Joined

·
939 Posts

energy

**x**time

**x**cost =

is incorrect. dimensional analysis shows that you'd get KWh^2 from this formula

I made some adjustments.

35517
2

This article explains how to calculate the costs of charging your Electric Vehicle and the Cost Per Mile. This article will be kept as simple as possible.

**Cost of Charging Formula:**

Price= Price of electricity from power utility. (usually about $0.09 U.S. per Kilowatt hour (KWh))

Energy = Amount of energy your battery charging system uses (in Kilowatt hours)

Energy**x** Price Per KWh = Total cost to charge batteries.

**Cost Per Mile:**

Cost = Total Cost of a full charge of your EV's batteries. (from the formula above)

Range = Total Range of your EV from a full charge, in Miles, Kilometers or any other distance measurement.

**Explanation of Formulas:**

First you need to understand that Electric Utility companies usually charge per Kilowatt Hour (KWh) for example $0.10 per KWh.

1 KWh is equal to 1000 Watts being used for 1 full hour (thus 1 Kilowatt used for an hour).

If you draw 100 Watts for 10 hours that totals 1 KWh.

If you draw 500 Watts for 2 hours, that totals 1 KWh.

If you draw 1000 Watts for 1 hour, that totals 1 KWh.

Even if you drew 4000 Watts for 15 minutes it's still a total of 1 KWh of electricity.

**Cost Calculation Example:**

Just some example numbers here to show how the formulas work, don't take this as what your EV will cost.
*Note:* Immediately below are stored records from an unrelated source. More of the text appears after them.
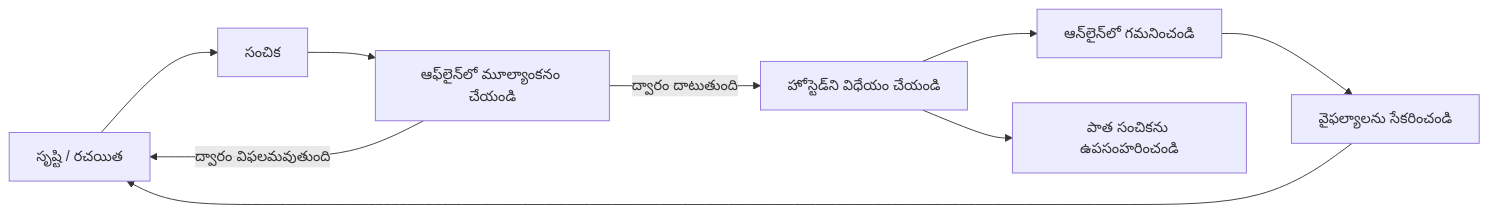
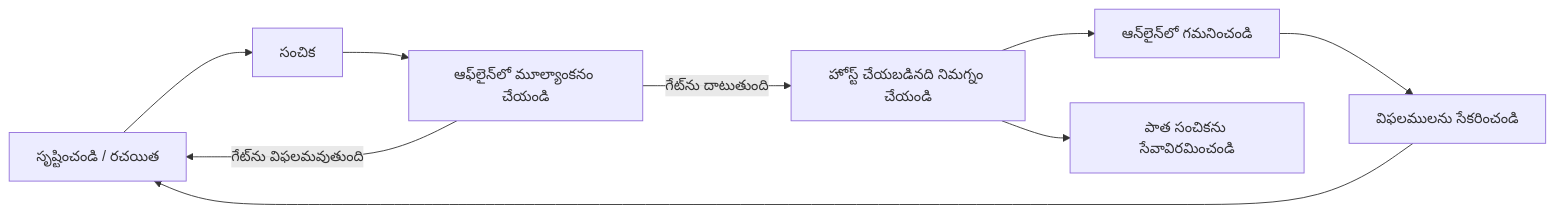
The second of 4 diagrams in mirrors/repos/microsoft@ai-agents-for-beginners/translations/te/16-deploying-scalable-agents/README.md (gabrielmoreira/agent-skills-mirror), drawn with Mermaid before and after one commit. The commit also changed other lines of this file and 4262 other files, not shown here.

````diff
--- a/mirrors/repos/microsoft@ai-agents-for-beginners/translations/te/16-deploying-scalable-agents/README.md
+++ b/mirrors/repos/microsoft@ai-agents-for-beginners/translations/te/16-deploying-scalable-agents/README.md
@@ -108,11 +108,11 @@
 ```mermaid
 flowchart LR
-    Create[సృష్టి / రచయిత] --> Version[సంచిక]
+    Create[సృష్టించండి / రచయిత] --> Version[సంచిక]
     Version --> Evaluate[ఆఫ్‌లైన్‌లో మూల్యాంకనం చేయండి]
-    Evaluate -->|ద్వారం దాటుతుంది| Deploy[హోస్టెడ్‌ని విధేయం చేయండి]
-    Evaluate -->|ద్వారం విఫలమవుతుంది| Create
+    Evaluate -->|గేట్‌ను దాటుతుంది| Deploy[హోస్ట్ చేయబడినది నిమగ్నం చేయండి]
+    Evaluate -->|గేట్‌ను విఫలమవుతుంది| Create
     Deploy --> Observe[ఆన్‌లైన్‌లో గమనించండి]
-    Observe --> Improve[వైఫల్యాలను సేకరించండి]
+    Observe --> Improve[విఫలములను సేకరించండి]
     Improve --> Create
-    Deploy --> Retire[పాత సంచికను ఉపసంహరించండి]
+    Deploy --> Retire[పాత సంచికను సేవావిరమించండి]
 ```
````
If your charger draws 2000 watts(2 Kilowatts) while charging and can finish charging your batteries in 8 hours that's 16,000 watt-hours or 16 KWH of electricity.
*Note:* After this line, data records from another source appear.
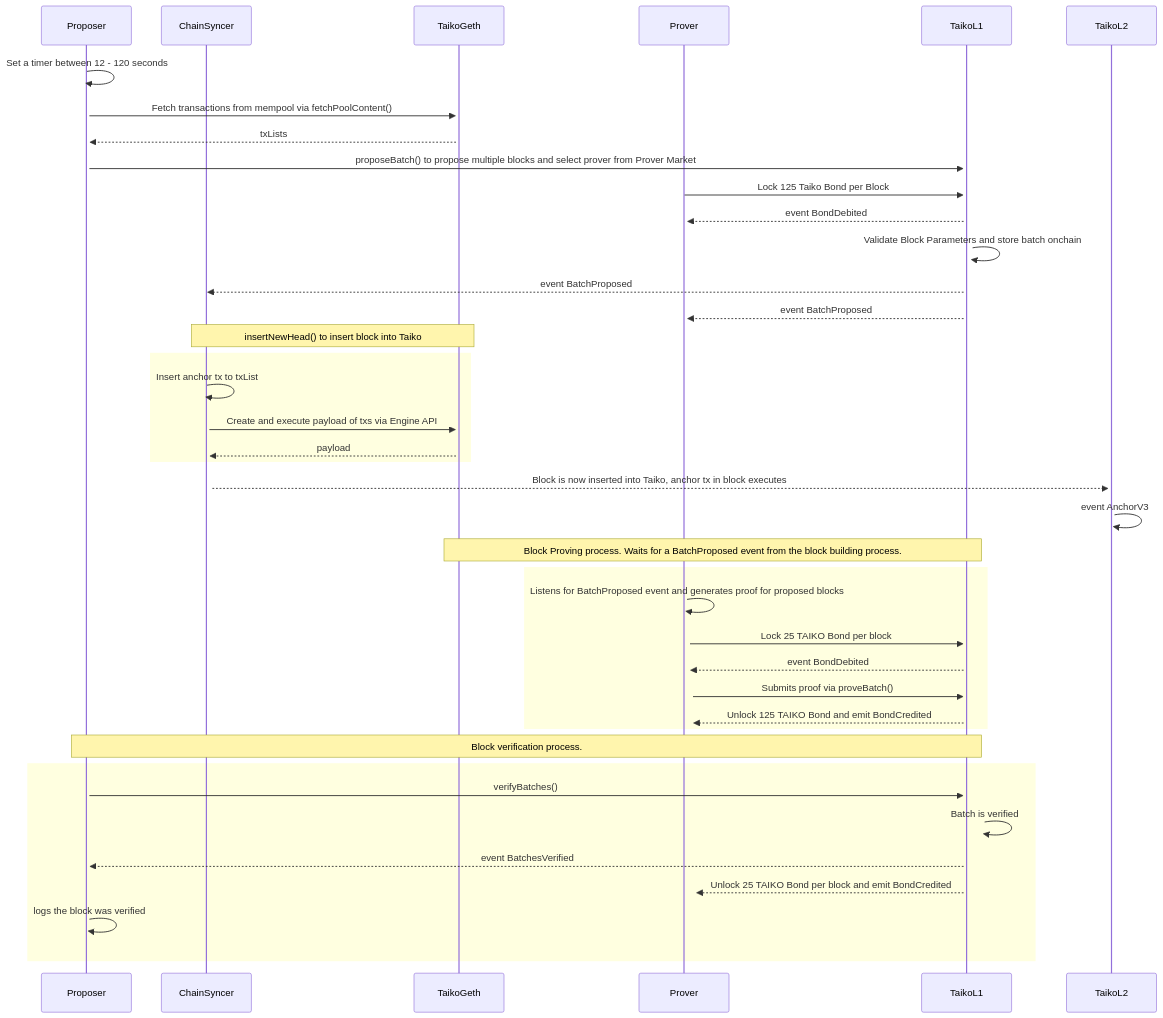
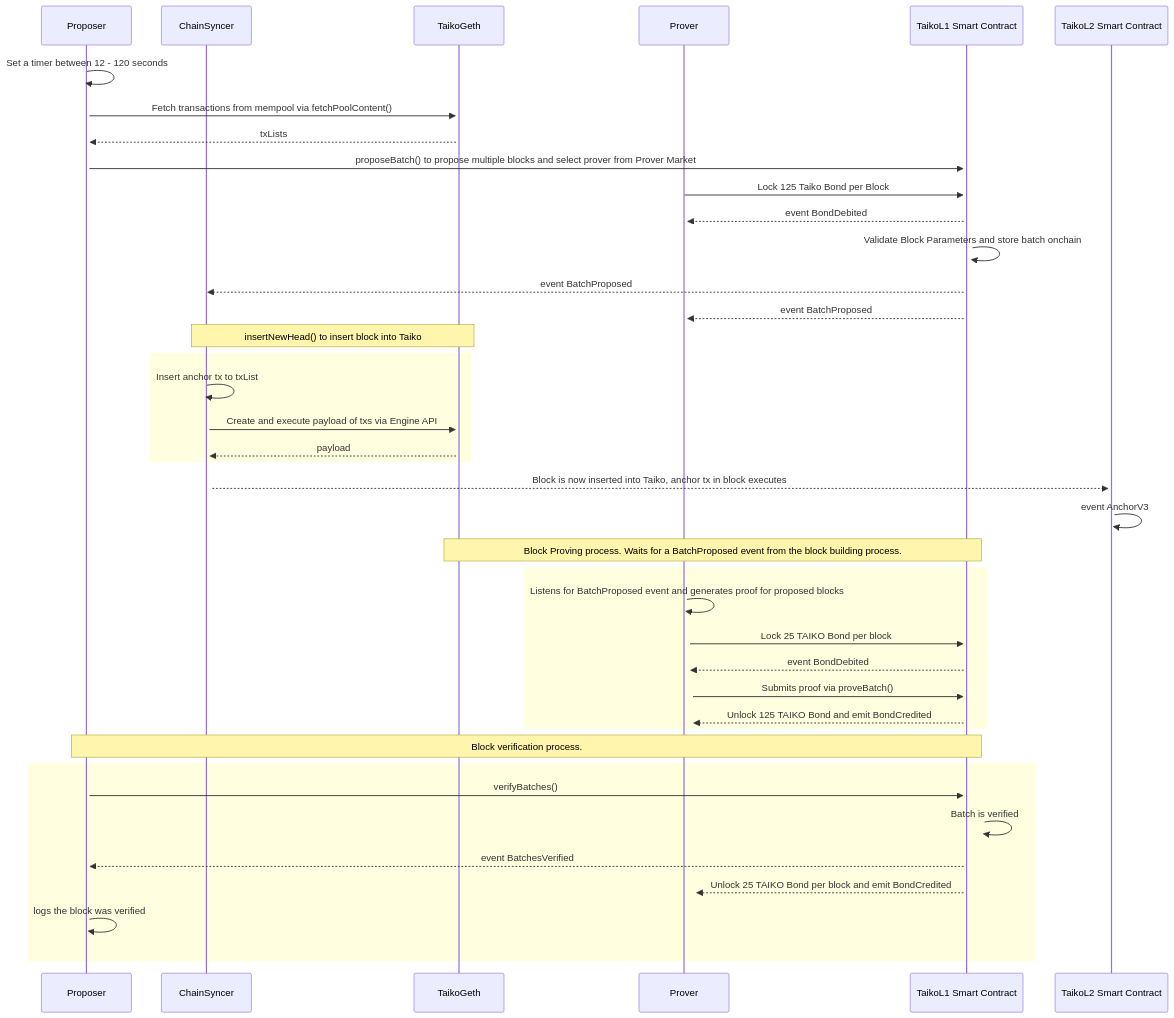
The diagram in diagram.MD (fahimahmedx/taiko-block-building), drawn with Mermaid before and after one commit.

Commit message:
readability

````diff
--- a/diagram.MD
+++ b/diagram.MD
@@ -1,44 +1,44 @@
 ```mermaid
 sequenceDiagram
 participant Proposer
 participant ChainSyncer
 participant TaikoGeth
 participant Prover
-participant TaikoL1
-participant TaikoL2
+participant TaikoL1 Smart Contract
+participant TaikoL2 Smart Contract
 
 
 Proposer->>+Proposer: Set a timer between 12 - 120 seconds
 Proposer->>+TaikoGeth: Fetch transactions from mempool via fetchPoolContent()
 TaikoGeth-->>Proposer: txLists
-Proposer->>+TaikoL1: proposeBatch() to propose multiple blocks and select prover from Prover Market
-Prover->>+TaikoL1: Lock 125 Taiko Bond per Block
-TaikoL1-->>+Prover: event BondDebited
-TaikoL1->>+TaikoL1: Validate Block Parameters and store batch onchain
-TaikoL1-->>ChainSyncer: event BatchProposed
-TaikoL1-->>Prover: event BatchProposed
+Proposer->>+TaikoL1 Smart Contract: proposeBatch() to propose multiple blocks and select prover from Prover Market
+Prover->>+TaikoL1 Smart Contract: Lock 125 Taiko Bond per Block
+TaikoL1 Smart Contract-->>+Prover: event BondDebited
+TaikoL1 Smart Contract->>+TaikoL1 Smart Contract: Validate Block Parameters and store batch onchain
+TaikoL1 Smart Contract-->>ChainSyncer: event BatchProposed
+TaikoL1 Smart Contract-->>Prover: event BatchProposed
 note over ChainSyncer,TaikoGeth: insertNewHead() to insert block into Taiko
 rect LightYellow
 ChainSyncer->>+ChainSyncer: Insert anchor tx to txList
 ChainSyncer->>+TaikoGeth: Create and execute payload of txs via Engine API
 TaikoGeth-->>+ChainSyncer: payload
 end
-ChainSyncer-->>+TaikoL2: Block is now inserted into Taiko, anchor tx in block executes
-TaikoL2->>+TaikoL2: event AnchorV3
-note over TaikoGeth,TaikoL1: Block Proving process. Waits for a BatchProposed event from the block building process.
+ChainSyncer-->>+TaikoL2 Smart Contract: Block is now inserted into Taiko, anchor tx in block executes
+TaikoL2 Smart Contract->>+TaikoL2 Smart Contract: event AnchorV3
+note over TaikoGeth,TaikoL1 Smart Contract: Block Proving process. Waits for a BatchProposed event from the block building process.
 rect LightYellow
 Prover->>+Prover: Listens for BatchProposed event and generates proof for proposed blocks
-Prover->>+TaikoL1: Lock 25 TAIKO Bond per block
-TaikoL1-->>+Prover: event BondDebited
-Prover->>+TaikoL1: Submits proof via proveBatch()
-TaikoL1-->>+Prover: Unlock 125 TAIKO Bond and emit BondCredited
+Prover->>+TaikoL1 Smart Contract: Lock 25 TAIKO Bond per block
+TaikoL1 Smart Contract-->>+Prover: event BondDebited
+Prover->>+TaikoL1 Smart Contract: Submits proof via proveBatch()
+TaikoL1 Smart Contract-->>+Prover: Unlock 125 TAIKO Bond and emit BondCredited
 end
-note over Proposer,TaikoL1: Block verification process.
+note over Proposer,TaikoL1 Smart Contract: Block verification process.
 rect LightYellow
-Proposer->>+TaikoL1: verifyBatches()
-TaikoL1->>+TaikoL1: Batch is verified
-TaikoL1-->>Proposer: event BatchesVerified
-TaikoL1-->>+Prover: Unlock 25 TAIKO Bond per block and emit BondCredited
+Proposer->>+TaikoL1 Smart Contract: verifyBatches()
+TaikoL1 Smart Contract->>+TaikoL1 Smart Contract: Batch is verified
+TaikoL1 Smart Contract-->>Proposer: event BatchesVerified
+TaikoL1 Smart Contract-->>+Prover: Unlock 25 TAIKO Bond per block and emit BondCredited
 Proposer->>+Proposer: logs the block was verified
 end
 ```
````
Lets say your energy costs $0.10 per KWH, then you just used $1.60 worth of power to charge your EV.

If your utility charges less money per KWH at night, then it could cost less.

Now, to get your dollar cost per mile you take the cost of a full recharge of your EV $1.60 and divide it by the amount of miles you can travel on that charge, lets say 50 miles, you get $0.032 per mile (3.2 cents per mile) as the cost of electricity to for driving your EV. This is generally much cheaper than a gasoline car - for example, a car getting 40 MPG with gasoline at $4 per gallon uses 10 cents worth of gasoline per mile.
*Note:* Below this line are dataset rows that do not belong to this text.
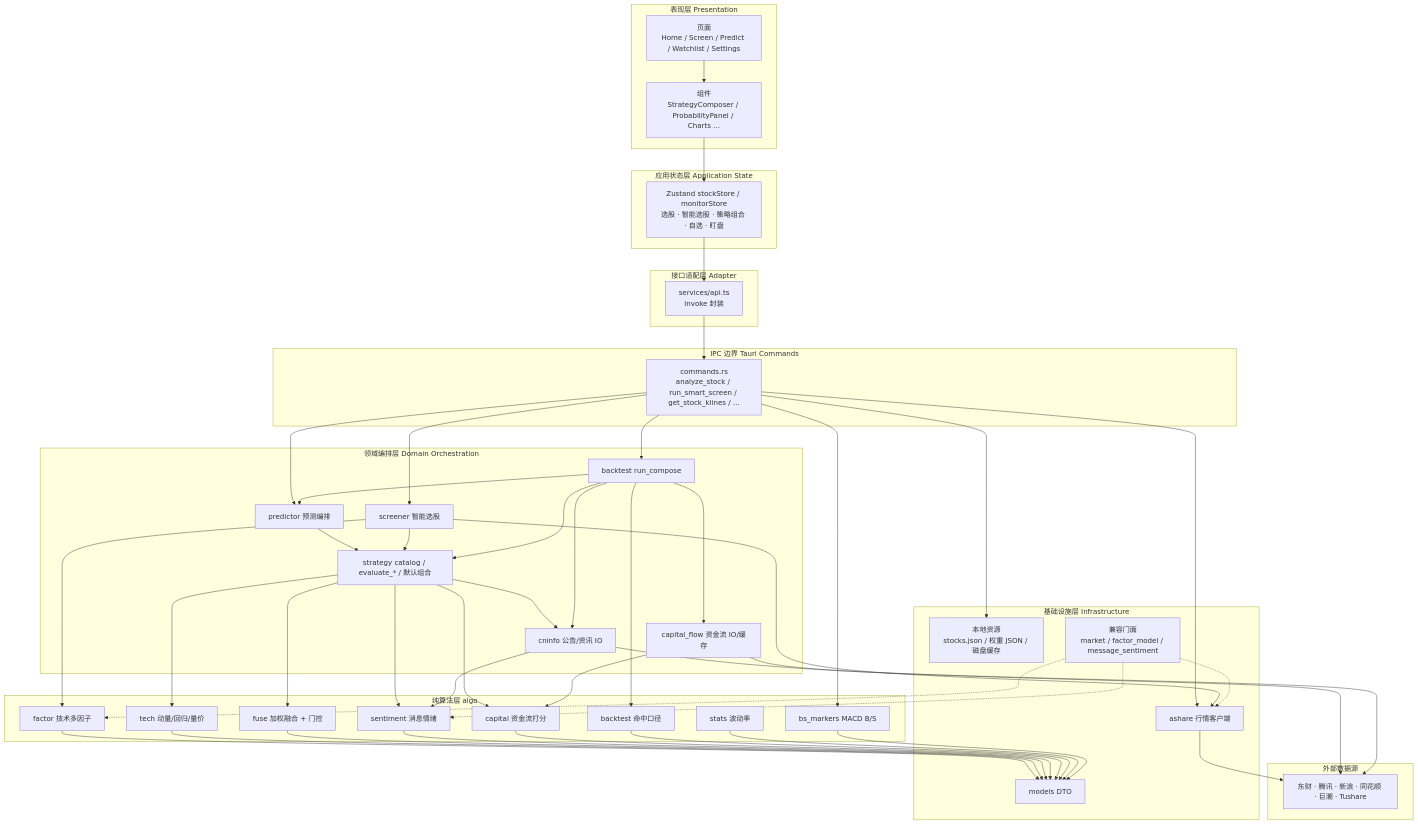
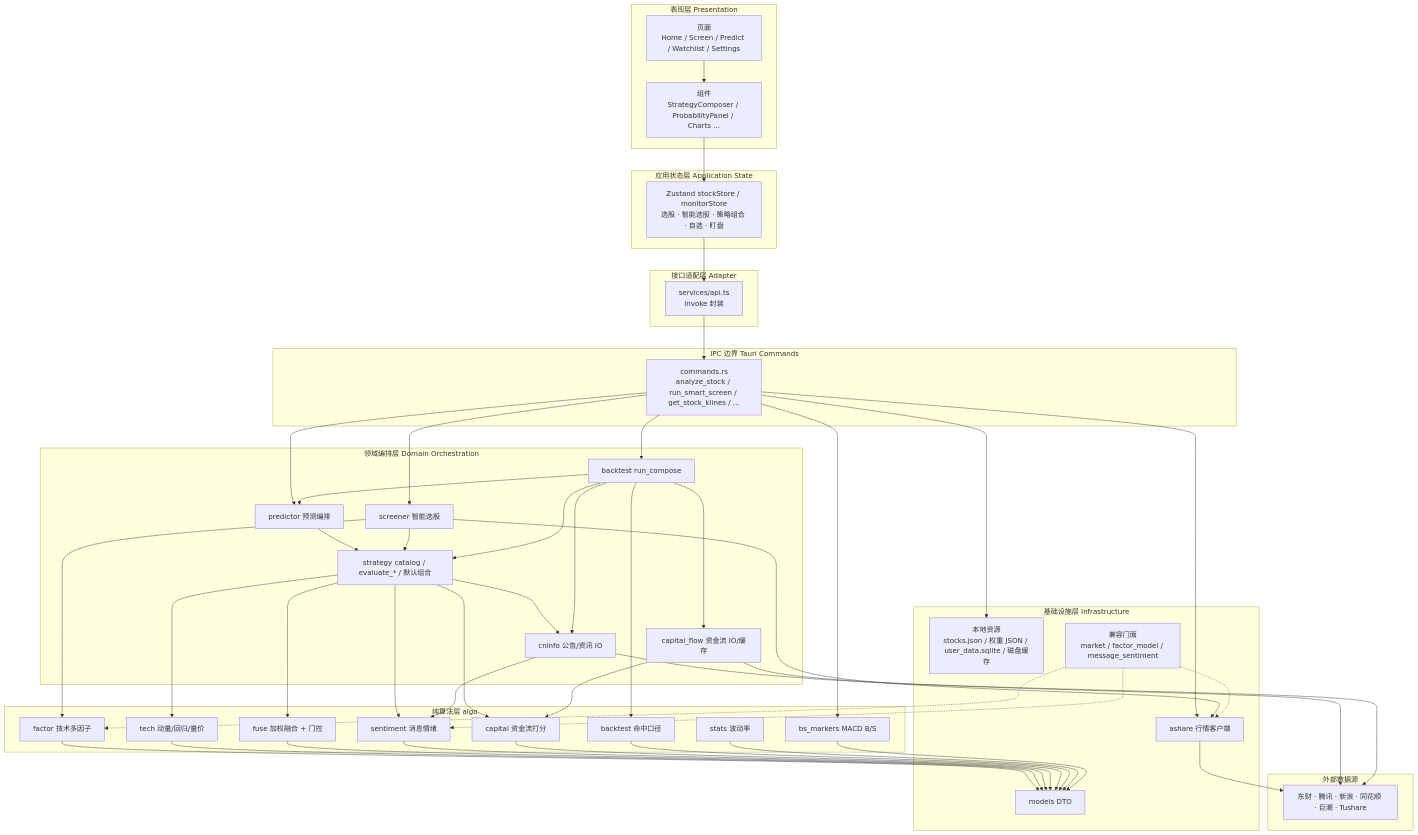
Before and after one commit to wuyanwen1997-wyw/stock-predict: the first of 18 diagrams in docs/软件设计说明.md, drawn with Mermaid. The commit also changed other lines of this file and 17 other files, not shown here.

First line of the commit message:
feat: 用户数据迁移至 app_data_dir SQLite，升级不丢自选与策略

````diff
--- a/docs/软件设计说明.md
+++ b/docs/软件设计说明.md
@@ -28,69 +28,69 @@
 ```mermaid
 flowchart TB
     subgraph 表现层["表现层 Presentation"]
         PAGES["页面<br/>Home / Screen / Predict / Watchlist / Settings"]
         COMP["组件<br/>StrategyComposer / ProbabilityPanel / Charts …"]
     end
 
     subgraph 应用状态层["应用状态层 Application State"]
         STORE["Zustand stockStore / monitorStore<br/>选股 · 智能选股 · 策略组合 · 自选 · 盯盘"]
     end
 
     subgraph 接口适配层["接口适配层 Adapter"]
         API["services/api.ts<br/>invoke 封装"]
     end
 
     subgraph IPC边界["IPC 边界 Tauri Commands"]
         CMD["commands.rs<br/>analyze_stock / run_smart_screen / get_stock_klines / …"]
     end
 
     subgraph 领域编排层["领域编排层 Domain Orchestration"]
         PRED["predictor 预测编排"]
         STR["strategy catalog / evaluate_* / 默认组合"]
         BT["backtest run_compose"]
         SCR["screener 智能选股"]
         CNI["cninfo 公告/资讯 IO"]
         CAPIO["capital_flow 资金流 IO/缓存"]
     end
 
     subgraph 纯算法层["纯算法层 algo"]
         FAC["factor 技术多因子"]
         TECH["tech 动量/回归/量价"]
         FUSE["fuse 加权融合 + 门控"]
         SENT["sentiment 消息情绪"]
         CAPA["capital 资金流打分"]
         BTA["backtest 命中口径"]
         STAT["stats 波动率"]
         BSM["bs_markers MACD B/S"]
     end
 
     subgraph 基础设施层["基础设施层 Infrastructure"]
         ASH["ashare 行情客户端"]
         MOD["models DTO"]
-        RES["本地资源<br/>stocks.json / 权重 JSON / 磁盘缓存"]
+        RES["本地资源<br/>stocks.json / 权重 JSON / user_data.sqlite / 磁盘缓存"]
         FACADES["兼容门面<br/>market / factor_model / message_sentiment"]
     end
 
     subgraph 外部系统["外部数据源"]
         EXT["东财 · 腾讯 · 新浪 · 同花顺 · 巨潮 · Tushare"]
     end
 
     PAGES --> COMP
     COMP --> STORE
     STORE --> API
     API --> CMD
     CMD --> PRED & BT & SCR & ASH
     PRED --> STR
     SCR --> STR & ASH & FAC
     STR --> TECH & SENT & CAPA & FUSE
     STR --> CNI
     BT --> PRED & STR & BTA
     BT --> CNI & CAPIO
     CAPIO --> CAPA
     CNI --> SENT
     CMD --> BSM
     ASH & CNI & CAPIO --> EXT
     CMD --> RES
     FACADES -.-> ASH & FAC & SENT
     FAC & TECH & FUSE & SENT & CAPA & BTA & STAT & BSM --> MOD
 ```
````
You should also consider the cost per mile of batteries. Most current battery technologies will not last the life of the car so will be buying a set of replacement batteries. The cost per mile for batteries can easily exceed the cost of the electricity used.

If you want to calculate your equivalent MPG from that electric charge, that's much more complex

These are theoretical numbers, but they represent fairly common values and they are accurate. This is how to get the electrical costs for operating an EV.

Price= Price of electricity from power utility. (usually about $0.09 U.S. per Kilowatt hour (KWh))

Energy = Amount of energy your battery charging system uses (in Kilowatt hours)

Energy

Cost = Total Cost of a full charge of your EV's batteries. (from the formula above)

Range = Total Range of your EV from a full charge, in Miles, Kilometers or any other distance measurement.

First you need to understand that Electric Utility companies usually charge per Kilowatt Hour (KWh) for example $0.10 per KWh.

1 KWh is equal to 1000 Watts being used for 1 full hour (thus 1 Kilowatt used for an hour).

If you draw 100 Watts for 10 hours that totals 1 KWh.

If you draw 500 Watts for 2 hours, that totals 1 KWh.

If you draw 1000 Watts for 1 hour, that totals 1 KWh.

Even if you drew 4000 Watts for 15 minutes it's still a total of 1 KWh of electricity.

Just some example numbers here to show how the formulas work, don't take this as what your EV will cost.

If your charger draws 2000 watts(2 Kilowatts) while charging and can finish charging your batteries in 8 hours that's 16,000 watt-hours or 16 KWH of electricity.

Lets say your energy costs $0.10 per KWH, then you just used $1.60 worth of power to charge your EV.

If your utility charges less money per KWH at night, then it could cost less.

Now, to get your dollar cost per mile you take the cost of a full recharge of your EV $1.60 and divide it by the amount of miles you can travel on that charge, lets say 50 miles, you get $0.032 per mile (3.2 cents per mile) as the cost of electricity to for driving your EV. This is generally much cheaper than a gasoline car - for example, a car getting 40 MPG with gasoline at $4 per gallon uses 10 cents worth of gasoline per mile.

You should also consider the cost per mile of batteries. Most current battery technologies will not last the life of the car so will be buying a set of replacement batteries. The cost per mile for batteries can easily exceed the cost of the electricity used.

If you want to calculate your equivalent MPG from that electric charge, that's much more complex

These are theoretical numbers, but they represent fairly common values and they are accurate. This is how to get the electrical costs for operating an EV.